The quality of life in a city is often related to the quality of infrastructure and services. A city is a complex system that has many elements in play. There are various civic agencies involved to make a city function the right way. All of them have their own way of operating and viewing the city; for example, BBMP looks at Bengaluru through 198 wards, but the police department looks at it through 108 jurisdictions. Defining a civic tech solution for this complex system is always a challenge that must accommodate every department’s perspective, working models, citizens’ information relevant to their neighbourhood, and tools to solve them by providing the right inputs. They should offer the right way to interact and call relevant people for the assistance they require.

Civic Tech

IChangeMyCity is one app that allows the citizens to be connected to the government.

A technology solution that maps a city needs to take care of the complexity and growing ways of how the city needs to perform and respond to citizens’ needs and suggestions while mapping the quality of life transparently and collaboratively. Janaagraha, through its pioneering citizen engagement and open data platform, IChangeMyCity, has been working to bridge the gap between citizens and the governments. Since its launch in 2013, IChangeMyCity (ICMYC) has provided an easy way for citizens to report the issues they find in their neighbourhood and know about the quality of life around them.

With ICMYC and Swacchata Platform’s launch in 2013, we analysed cities, citizen usage, mapped various departments, and interaction levels.

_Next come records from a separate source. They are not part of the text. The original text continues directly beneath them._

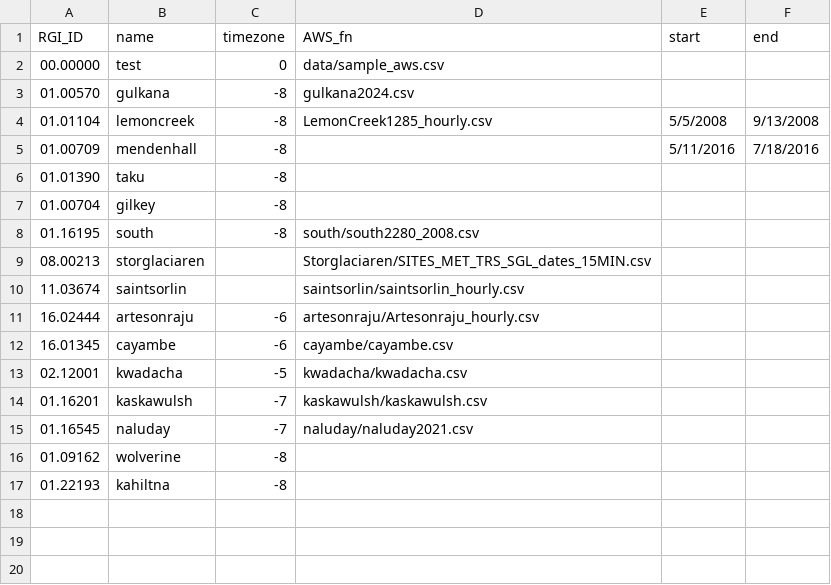
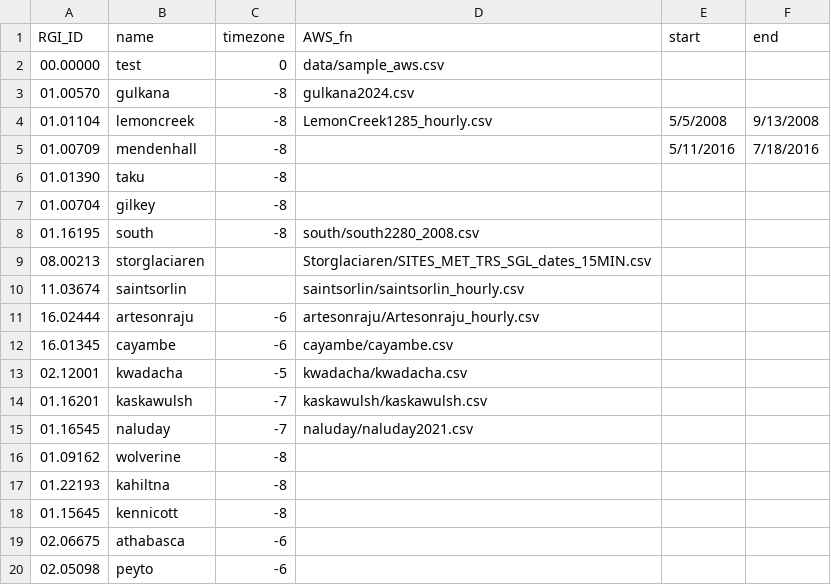
Before and after one commit to clairevwilson/PEBSI, a CSV file: data/glacier_metadata.csv, drawn as a sheet; the diff names each change by its address in the sheet, - before the commit and + after, or states it on an @@ line.

```diff
--- a/data/glacier_metadata.csv
+++ b/data/glacier_metadata.csv
+row 18: 01.15645 | kennicott | -8
+row 19: 02.06675 | athabasca | -6
+row 20: 02.05098 | peyto | -6
```
Also changed, not shown: 2 other files.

We have been working on ways to more straightforward, a quicker response from government officials to the citizens. We are in the process of reinventing I Change My City to I Change My City 2.0. The newer platform is being designed and architected in a way that it can be customised based on how each city and its different departments operate and what kind of information is most relevant to its citizens.

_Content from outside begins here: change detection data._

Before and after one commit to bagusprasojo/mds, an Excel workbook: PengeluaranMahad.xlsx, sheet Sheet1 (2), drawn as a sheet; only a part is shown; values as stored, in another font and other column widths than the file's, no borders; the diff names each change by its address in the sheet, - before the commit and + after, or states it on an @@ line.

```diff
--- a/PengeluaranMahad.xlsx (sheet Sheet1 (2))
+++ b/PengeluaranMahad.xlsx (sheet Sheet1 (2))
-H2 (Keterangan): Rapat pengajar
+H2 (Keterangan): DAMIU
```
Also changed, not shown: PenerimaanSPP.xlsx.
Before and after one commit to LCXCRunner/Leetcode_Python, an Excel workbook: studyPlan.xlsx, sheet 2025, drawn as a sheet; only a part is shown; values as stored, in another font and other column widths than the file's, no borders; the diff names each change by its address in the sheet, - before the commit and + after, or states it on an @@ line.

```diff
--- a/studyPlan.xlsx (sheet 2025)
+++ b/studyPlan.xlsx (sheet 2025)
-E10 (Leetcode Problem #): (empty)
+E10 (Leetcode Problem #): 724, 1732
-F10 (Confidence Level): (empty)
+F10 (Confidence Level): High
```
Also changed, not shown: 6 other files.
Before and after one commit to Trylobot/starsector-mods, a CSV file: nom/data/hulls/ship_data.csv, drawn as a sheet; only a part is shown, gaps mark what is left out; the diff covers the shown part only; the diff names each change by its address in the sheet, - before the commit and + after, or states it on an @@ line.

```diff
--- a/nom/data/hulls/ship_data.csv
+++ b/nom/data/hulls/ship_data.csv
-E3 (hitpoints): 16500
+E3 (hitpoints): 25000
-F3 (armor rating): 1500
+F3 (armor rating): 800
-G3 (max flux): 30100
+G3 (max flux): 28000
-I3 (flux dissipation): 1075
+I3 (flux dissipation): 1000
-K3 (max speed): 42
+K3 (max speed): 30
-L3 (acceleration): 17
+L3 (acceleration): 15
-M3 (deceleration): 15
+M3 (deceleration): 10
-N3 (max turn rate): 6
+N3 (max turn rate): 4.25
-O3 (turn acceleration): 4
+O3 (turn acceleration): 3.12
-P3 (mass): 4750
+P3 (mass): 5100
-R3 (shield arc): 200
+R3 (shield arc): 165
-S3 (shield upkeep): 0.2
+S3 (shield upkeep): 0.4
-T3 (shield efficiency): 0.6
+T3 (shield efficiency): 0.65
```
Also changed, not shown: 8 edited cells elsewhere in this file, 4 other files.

Critical elements of IChangeMyCity 2.0

To map a city’s operations, the following are the essential functions the platform will have.

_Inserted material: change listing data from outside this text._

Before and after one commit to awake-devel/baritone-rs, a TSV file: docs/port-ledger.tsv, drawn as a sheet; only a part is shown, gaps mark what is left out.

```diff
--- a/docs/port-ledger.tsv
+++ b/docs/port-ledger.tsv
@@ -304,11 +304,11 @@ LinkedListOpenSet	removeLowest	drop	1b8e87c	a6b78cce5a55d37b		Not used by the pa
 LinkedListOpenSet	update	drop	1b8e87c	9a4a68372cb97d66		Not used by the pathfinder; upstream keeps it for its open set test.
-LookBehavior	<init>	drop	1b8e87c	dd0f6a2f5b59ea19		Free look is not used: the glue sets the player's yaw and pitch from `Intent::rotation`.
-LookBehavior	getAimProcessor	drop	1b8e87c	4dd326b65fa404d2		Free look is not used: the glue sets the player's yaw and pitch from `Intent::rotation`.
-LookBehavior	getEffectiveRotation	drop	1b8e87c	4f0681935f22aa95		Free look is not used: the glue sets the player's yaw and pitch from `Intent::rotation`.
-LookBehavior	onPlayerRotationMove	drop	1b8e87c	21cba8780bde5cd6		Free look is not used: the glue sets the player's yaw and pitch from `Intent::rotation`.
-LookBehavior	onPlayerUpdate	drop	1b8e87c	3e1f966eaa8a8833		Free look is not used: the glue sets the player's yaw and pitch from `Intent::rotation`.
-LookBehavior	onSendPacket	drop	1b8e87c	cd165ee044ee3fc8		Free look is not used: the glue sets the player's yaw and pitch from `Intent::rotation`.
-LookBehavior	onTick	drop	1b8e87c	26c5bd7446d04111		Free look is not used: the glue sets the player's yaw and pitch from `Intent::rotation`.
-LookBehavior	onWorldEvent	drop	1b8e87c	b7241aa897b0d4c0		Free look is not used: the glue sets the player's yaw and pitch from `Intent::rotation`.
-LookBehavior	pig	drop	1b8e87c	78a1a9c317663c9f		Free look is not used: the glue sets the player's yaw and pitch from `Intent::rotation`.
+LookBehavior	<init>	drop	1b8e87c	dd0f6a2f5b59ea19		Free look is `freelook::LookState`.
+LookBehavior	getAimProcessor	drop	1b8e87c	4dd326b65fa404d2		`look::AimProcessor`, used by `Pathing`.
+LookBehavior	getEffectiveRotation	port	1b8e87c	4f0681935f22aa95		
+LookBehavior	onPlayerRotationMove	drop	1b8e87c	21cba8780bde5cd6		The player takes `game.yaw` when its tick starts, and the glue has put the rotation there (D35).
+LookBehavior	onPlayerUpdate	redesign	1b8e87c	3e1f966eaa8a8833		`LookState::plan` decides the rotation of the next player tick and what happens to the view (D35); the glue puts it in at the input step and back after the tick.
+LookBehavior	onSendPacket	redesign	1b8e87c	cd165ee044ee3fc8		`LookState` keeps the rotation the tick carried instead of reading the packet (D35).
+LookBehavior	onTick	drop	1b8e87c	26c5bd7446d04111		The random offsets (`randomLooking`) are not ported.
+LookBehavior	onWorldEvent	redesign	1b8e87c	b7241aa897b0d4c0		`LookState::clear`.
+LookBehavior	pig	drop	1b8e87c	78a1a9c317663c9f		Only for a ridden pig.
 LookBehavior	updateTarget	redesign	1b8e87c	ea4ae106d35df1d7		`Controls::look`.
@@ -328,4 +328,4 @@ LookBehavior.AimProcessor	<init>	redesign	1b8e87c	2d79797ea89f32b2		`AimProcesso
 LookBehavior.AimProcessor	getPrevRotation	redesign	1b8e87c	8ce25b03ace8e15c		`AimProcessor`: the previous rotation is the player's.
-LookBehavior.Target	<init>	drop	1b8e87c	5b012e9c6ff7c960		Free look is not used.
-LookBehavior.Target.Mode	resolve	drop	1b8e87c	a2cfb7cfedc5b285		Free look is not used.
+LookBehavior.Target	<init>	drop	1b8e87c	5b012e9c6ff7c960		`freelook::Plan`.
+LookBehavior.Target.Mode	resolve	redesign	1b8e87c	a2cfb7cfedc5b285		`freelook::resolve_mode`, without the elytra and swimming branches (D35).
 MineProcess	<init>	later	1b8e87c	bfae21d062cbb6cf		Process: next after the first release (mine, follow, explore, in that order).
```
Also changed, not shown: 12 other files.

City Mapping – The strength of any civic tech platform depends on the simplicity for the user. The simplicity comes through the intelligent architecture of the platform, which makes it run efficiently. The automatic assignment of tickets or operations of the departments is done through GIS-based maps that capture the city’s operational division. Based on these GIS-based maps, every service, operating zones, public amenities, and quality of life can be visually showcased.

Civic Agencies – The essential information of who is responsible for what work across the geography can be overlaid on the city mapping and showcased to citizens.

Tickets – Following the grievance resolution workflow from the original I Change My City, which consisted of a simple workflow for citizens to post a grievance without knowing the department and the civic agency responsible for the issue, the platform itself finds it for them. This module will be enhanced to take up any kind of work request, grievance, service application, and process based on the workflow of the relevant department.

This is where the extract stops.